PUBLISHED : Saturday, 18 May, 2013, 12:00am
UPDATED : Saturday, 18 May, 2013, 4:10am

Quest to end alfresco dining hurts tourism

I first landed in Hong Kong in 1994 and found the dining scene quite vibrant and exciting. It was certainly very different from the US, where I hailed from.

In my travels around the city and speaking to the locals and to tourists, I quickly learned that Hong Kong dining was among the very best in Asia and considered by many travellers as world class and a real attraction to tourism.

One of the unique offerings and one of the elements that added to the mystique and allure of the dining culture was the so called dai pai dong and other "street offerings". In some areas by day there would just be normal shops and other businesses. At night they were transformed with a variety of quaint street vendors established. This added to the diversity of the Hong Kong dining scene.

Over the course of the next 10 years most of these venues and dining areas were closed down.

From what I read in the report ("Policy on alfresco dining 'has no bite'", May 10) this seems to be part of an overall government strategy. The Ombudsman claims the relevant departments do little in the way of enforcing the current licensing regulations. However, given what was in the story and taking into account what I see is now being offered in Hong Kong's dining scene, that would not appear to be the case.

You stated that of 104 requests for alfresco operations only 17 were granted, which would appear to indicate a great deal fewer operators need to be regulated. And overall complaints are down by more than 20 per cent, year on year.

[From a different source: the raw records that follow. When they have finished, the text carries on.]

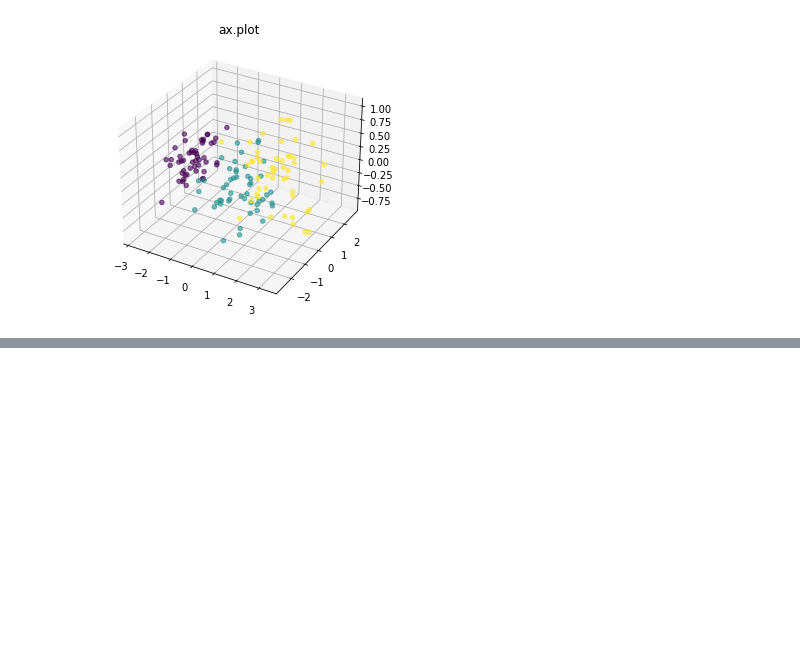
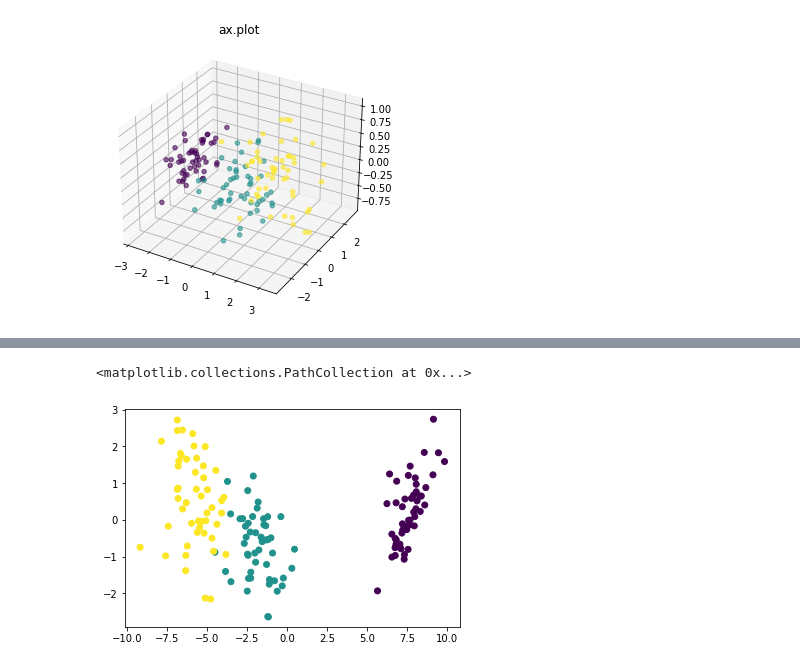
Before and after one commit to Lukaid/my_notebook, a Jupyter notebook: FastCampus/Unsupervised_Learning_01.ipynb, the cells around one changed output, grey strips where cells are left out. Drawn from its saved outputs; the diff is of its cells as text; code cells hidden in the pictures; blank space fills up the shorter version.

```diff
--- a/FastCampus/Unsupervised_Learning_01.ipynb
+++ b/FastCampus/Unsupervised_Learning_01.ipynb
@@ -108,0 +127,6 @@ plt.show()
+# %%
+lda = LinearDiscriminantAnalysis(n_components=2)
+# %%
+data_scaled = StandardScaler().fit_transform(df.loc[:, 'sepal length (cm)': 'petal width (cm)'])
+# %%
+lda_data = lda.fit_transform(data_scaled, df['target'])
@@ -108,0 +148,5 @@ plt.show()
+# %%
+plt.scatter(lda_data[:, 0], lda_data[:, 1], c=df['target'])
+# %% [output]
+<matplotlib.collections.PathCollection at 0x...>
+[figure, added]
```
Also changed, not shown: parts of 40 cells of this notebook, 1 other file.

In the end the Hong Kong diner and tourists lose in this zealous quest to end the alfresco dining scene in Hong Kong. When compared to other cities in Asia, such as Singapore and Shanghai, our policy of opposition at all costs places the SAR once again at a competitive disadvantage to other thriving cities.

It seems to me the Hong Kong Tourism Board should at some point take a stand and push for more, rather than less, alfresco dining, as this is without a doubt one of the cornerstones on which the city's tourism is based.

Eden Cowle, Western district

 

Lai's ignorant rape remarks are damaging

Like many women I am disappointed in the comments made by Secretary for Security Lai Tung-kwok regarding the increase in reports of rape ("Security chief blasted for rape remark", May 16).

With a few no doubt well-intentioned but poorly chosen and woefully ignorant words, he has managed to put the women's cause back several decades.

Rape is not about sex - it is about power and control; about using physical force; using the threat of, or actual violence to force another human being into submission.

This is why we hear such terrible stories of old ladies being raped.

Advising women to "drink less" is no better than advising mugging victims not to wear expensive jewellery or brand- name accessories.

In a free and modern society a woman should be able to drink what she wants, wear what she likes, and go where (and when) she pleases without fear of being raped and then being blamed for being raped.

Lai also asks victims to "step forward to report rape" ("Security chief stops short of apology for rape remark", May 17), something that is now less likely, as a result of his comments.

This is 21st-century Hong Kong. I expected better.

Gillian Kew, Tai Wai

 

Essential that schools convey sense of values

I recently saw a video in which a man from the mainland complained about the education system, saying it encouraged only the acquisition of knowledge, but did not teach students the right moral values.

He talked about all the immoral things that were happening in China with, for example, some businessmen selling tainted food and the unscrupulous reprocessing of "gutter oil" from restaurants.

Those who are responsible for these scandals must have some expertise and maybe even professional knowledge, but clearly they have no moral compass.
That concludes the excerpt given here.